| || |The Berean Expositor Volume 43 - Page 199 of 243 Index | Zoom | |
"Now these things happened unto them by way of ensample; and they are written for
our admonition, upon whom the ends of the ages are come (literally, the ends of the ages
have arrived)" (10: 11).
"Maranatha: the Lord cometh" (16: 22 margin).
"The God of peace shall bruise Satan under your feet shortly" (Rom. 16: 20).
"The night is far spent, the day is at hand" (13: 12).
"For a yet little while and He that shall come will come and will not tarry" (Heb. 10: 37).
The combined testimony of these passages is clear and definite. Believers at this time
were being exhorted to avoid anything that would entangle or become a weight in view of
the nearness of the Lord's Coming, even to the extent of avoiding marriage. They were
encouraged to hold fast during persecution because it might be `only a little while' and
the Lord would come back and that would mean deliverance.
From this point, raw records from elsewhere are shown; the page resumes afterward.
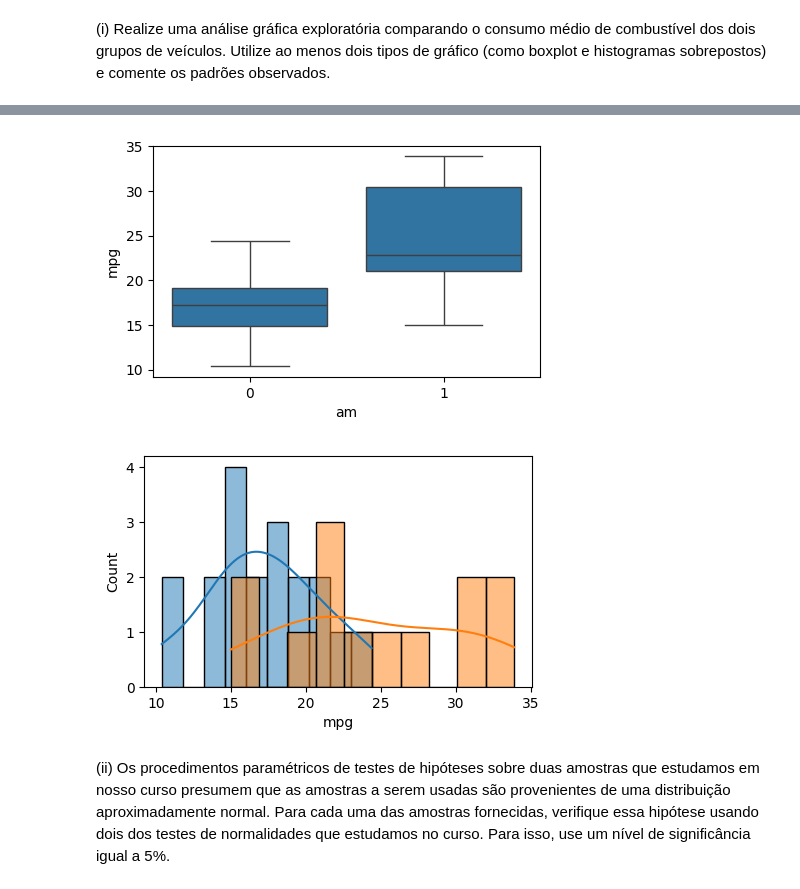
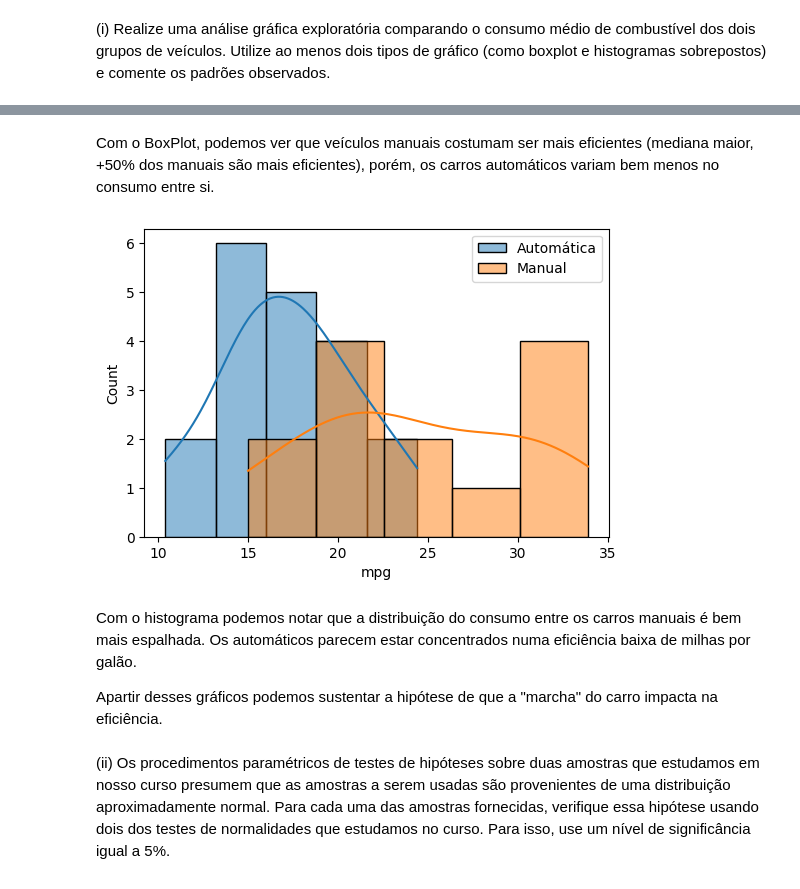
Before and after one commit to stepsbtw/Statistical-Inference, a Jupyter notebook: GCC1625_2025_1_T2_CAIO_PASSOS_TORKST_FERREIRA.ipynb, the cells around one changed output, grey strips where cells are left out. Saved outputs shown, nothing was run; the diff lists cells and outputs as text; code cells hidden in the pictures.

```diff
--- a/GCC1625_2025_1_T2_CAIO_PASSOS_TORKST_FERREIRA.ipynb
+++ b/GCC1625_2025_1_T2_CAIO_PASSOS_TORKST_FERREIRA.ipynb
@@ -178,3 +244,7 @@ memory usage: 3.1+ KB
 | 2 | Datsun 710 | 22.8 | 4 | 108.0 | 93 | 3.85 | 2.320 | 18.61 | 1 | 1 | 4 | ... |
 | 3 | Hornet 4 Drive | 21.4 | 6 | 258.0 | 110 | 3.08 | 3.215 | 19.44 | 1 | 0 | 3 | ... |
 | 4 | Hornet Sportabout | 18.7 | 8 | 360.0 | 175 | 3.15 | 3.440 | 17.02 | 0 | 0 | 3 | ... |
+# %%
+automatico = df[df["am"]==0]["mpg"]
+manual = df[df["am"]==1]["mpg"]
+len(automatico), len(manual)
@@ -183,19 +262,17 @@ memory usage: 3.1+ KB
+# %% [markdown]
+Com o BoxPlot, podemos ver que veículos manuais costumam ser mais eficientes (mediana maior, +50% dos manuais são mais eficientes), porém, os carros automáticos variam bem menos no consumo entre si.
 # %%
-import seaborn as sns
-automatico = df[df["am"]==0]
-manual = df[df["am"]==1]
-
-plt.figure(figsize=(5, 3))
-sns.boxplot(x='am', y='mpg', data=df)
+plt.figure(figsize=(6, 4))
+sns.histplot(automatico, label='Automática', kde=True, bins=5)
+sns.histplot(manual, label='Manual', kde=True, bins=5)
+plt.legend()
 plt.show()
-
-plt.figure(figsize=(5, 3))
-sns.histplot(automatico['mpg'], label='Automática', kde=True, bins=10)
-sns.histplot(manual['mpg'], label='Manual', kde=True, bins=10)
-plt.show()
 # %% [output]
-[figure, old version]
+[figure, new version]
-[figure, removed]
+# %% [markdown]
+Com o histograma podemos notar que a distribuição do consumo entre os carros manuais é bem mais espalhada. Os automáticos parecem estar concentrados numa eficiência baixa de milhas por galão.
+
+Apartir desses gráficos podemos sustentar a hipótese de que a "marcha" do carro impacta na eficiência.
 # %% [markdown]
 (ii) Os procedimentos paramétricos de testes de hipóteses sobre duas amostras que estudamos
 em nosso curso presumem que as amostras a serem usadas são provenientes de uma
```
Also changed, not shown: parts of 108 cells of this notebook.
No one would have been
helped to endure the discipline of suffering at that time by being pointed to an event that
is even yet future to us. They might have been pointed to the Lord's strengthening grace
to assist them, but hardly to His Second Advent, if that event was not going to be realized
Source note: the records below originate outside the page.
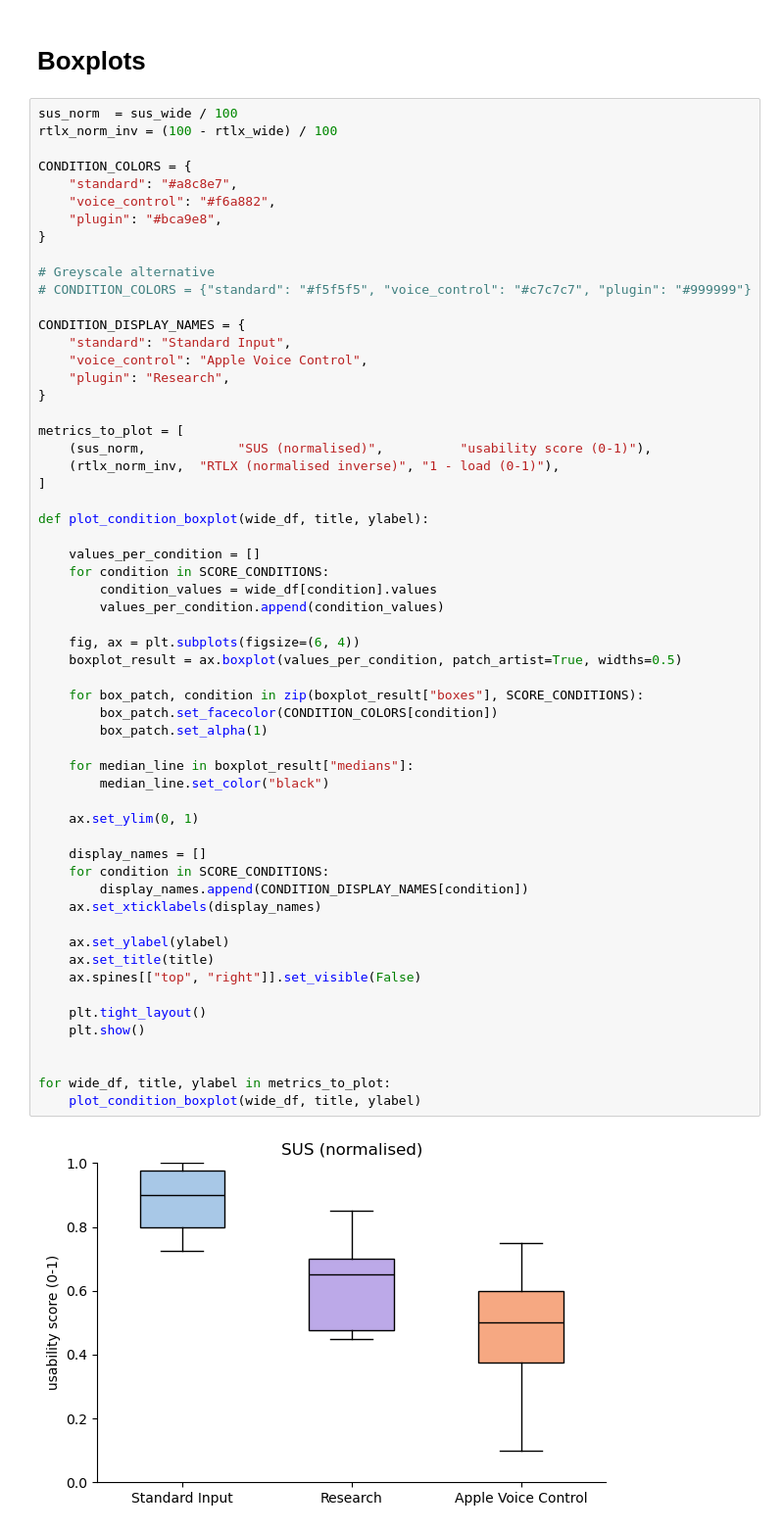
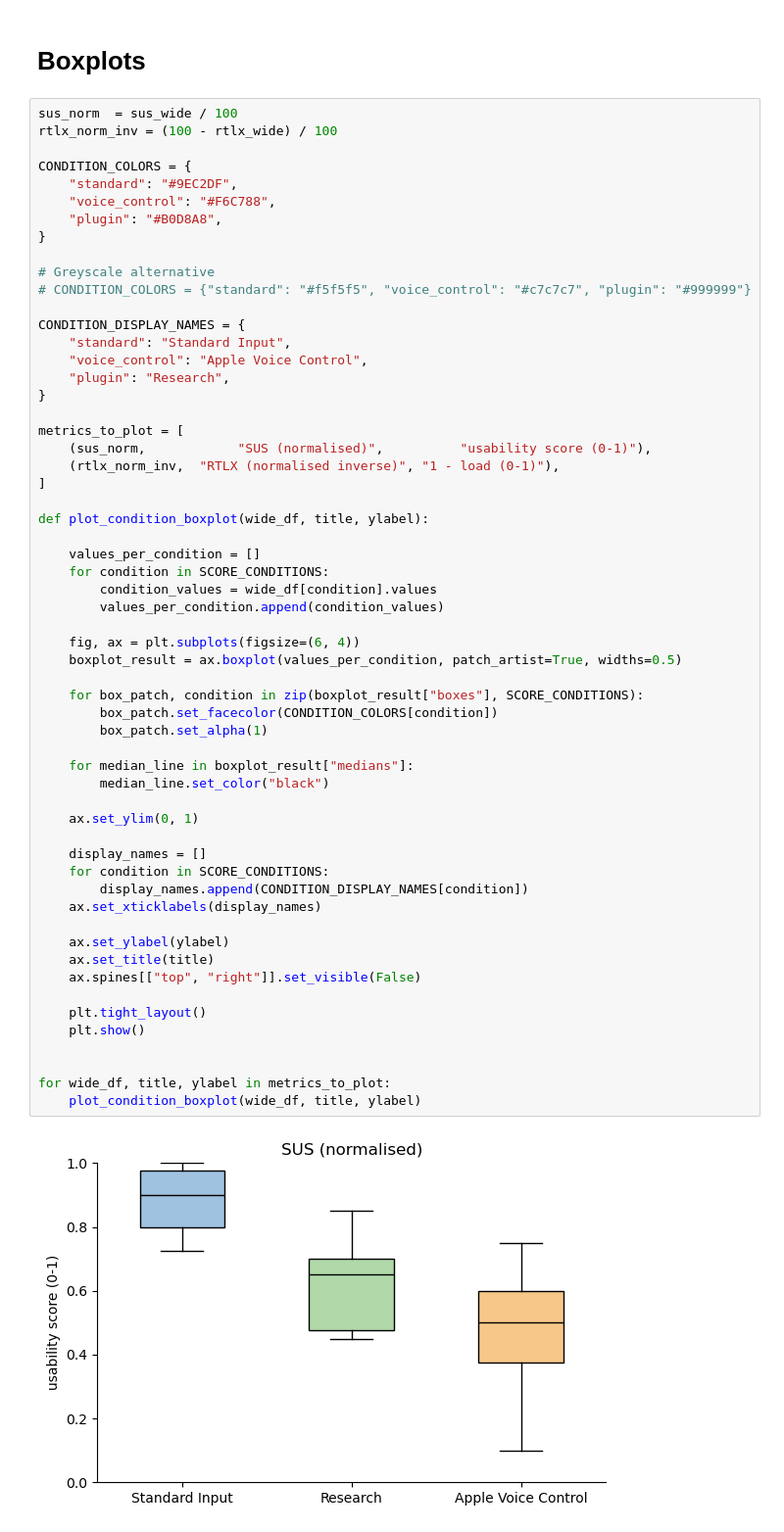
Before and after one commit to marcitt/design-accessibility-tools, a Jupyter notebook: 5-Evaluation/Quantitative_Analysis/descriptive_statistics_sus_rtlx.ipynb, the cells around one changed output. Shown at 98% size. Drawn from its saved outputs; the diff is of its cells as text.

```diff
--- a/5-Evaluation/Quantitative_Analysis/descriptive_statistics_sus_rtlx.ipynb
+++ b/5-Evaluation/Quantitative_Analysis/descriptive_statistics_sus_rtlx.ipynb
@@ -88,9 +88,9 @@ sus_norm  = sus_wide / 100
 rtlx_norm_inv = (100 - rtlx_wide) / 100
 
 CONDITION_COLORS = {
-    "standard": "#a8c8e7",
-    "voice_control": "#f6a882",
-    "plugin": "#bca9e8",
+    "standard": "#9EC2DF",
+    "voice_control": "#F6C788",
+    "plugin": "#B0D8A8",
 }
 
 # Greyscale alternative
@@ -115,31 +115,31 @@ def plot_condition_boxplot(wide_df, title, ylabel):
         values_per_condition.append(condition_values)
 
     fig, ax = plt.subplots(figsize=(6, 4))
     boxplot_result = ax.boxplot(values_per_condition, patch_artist=True, widths=0.5)
 
     for box_patch, condition in zip(boxplot_result["boxes"], SCORE_CONDITIONS):
         box_patch.set_facecolor(CONDITION_COLORS[condition])
         box_patch.set_alpha(1)
 
     for median_line in boxplot_result["medians"]:
         median_line.set_color("black")
 
     ax.set_ylim(0, 1)
 
     display_names = []
     for condition in SCORE_CONDITIONS:
         display_names.append(CONDITION_DISPLAY_NAMES[condition])
     ax.set_xticklabels(display_names)
 
     ax.set_ylabel(ylabel)
     ax.set_title(title)
     ax.spines[["top", "right"]].set_visible(False)
 
     plt.tight_layout()
     plt.show()
 
 
 for wide_df, title, ylabel in metrics_to_plot:
     plot_condition_boxplot(wide_df, title, ylabel)
 # %% [output]
-[figure, old version]
+[figure, new version]
```
Also changed, not shown: parts of 1 cell of this notebook, 3 other files.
until some 2,000 years later! The Apostle did not assert that the Second Coming of the
Lord was fixed in the counsels of God to take place in the lifetime of believers then
living, but of its possibility, the only `if' being the `if' of Israel's repentance and
conversion (Acts 3: 19-26), which fact had been proclaimed publicly by the Apostle
Peter. We need to avoid the two extremes of viewpoint, both of which are erroneous:
(1) that neither Paul or the other N.T. writers taught that the Lord's coming was
imminent; (2) that the Second Advent would definitely take place at that time. Let us
remember that what `draws near' can withdraw, if the Lord sees fit and His conditions are
not realized. As with the earthly Kingdom purposes, so with the visible Return of the
Lord, which is so intimately connected with its setting up, this too could be proclaimed as
being `near', if Israel obeyed the Divine command to repent and turn back to God, or to
be withdrawn if they refused to do so.
Paul now states that the prophetic Day of the Lord would not take place until certain
events had first occurred. They are (1) the apostasy; (2) the revelation of the man of
sin, the son of perdition. We must not make the mistake of thinking that a long time
must elapse before this was possible, or that these happenings would occupy a long
period in running their course. The stage was already set in the Acts period for such
conditions to develop. An age that could produce a monster like Nero could surely
produce the wild Beast of Rev. 13: and the episode of Herod in royal apparel, taking
Divine honours (Acts 12:), is only a picture of events that this chapter in the Revelation
also describes. The Apostle wrote:
"Let no man beguile you in any wise: for it (the Day of the Lord) will not be, except
the falling away (apostasy) come first, and the man of sin be revealed, the son of
perdition, he that opposeth and exalteth himself against all that is called God or that is
worshiped; so that he sitteth in the temple of God, setting himself forth as God.
Remember ye not, that when I was yet with you, I told you these things?"
(II Thess. 2: 3-6 R.V.).
There commences now a passage of Scripture that is exceedingly difficult to interpret.
It has been called by expositors `the little Apocalypse' because it gives much of the
teaching of the Book of the Revelation in compressed form, the reason being that Paul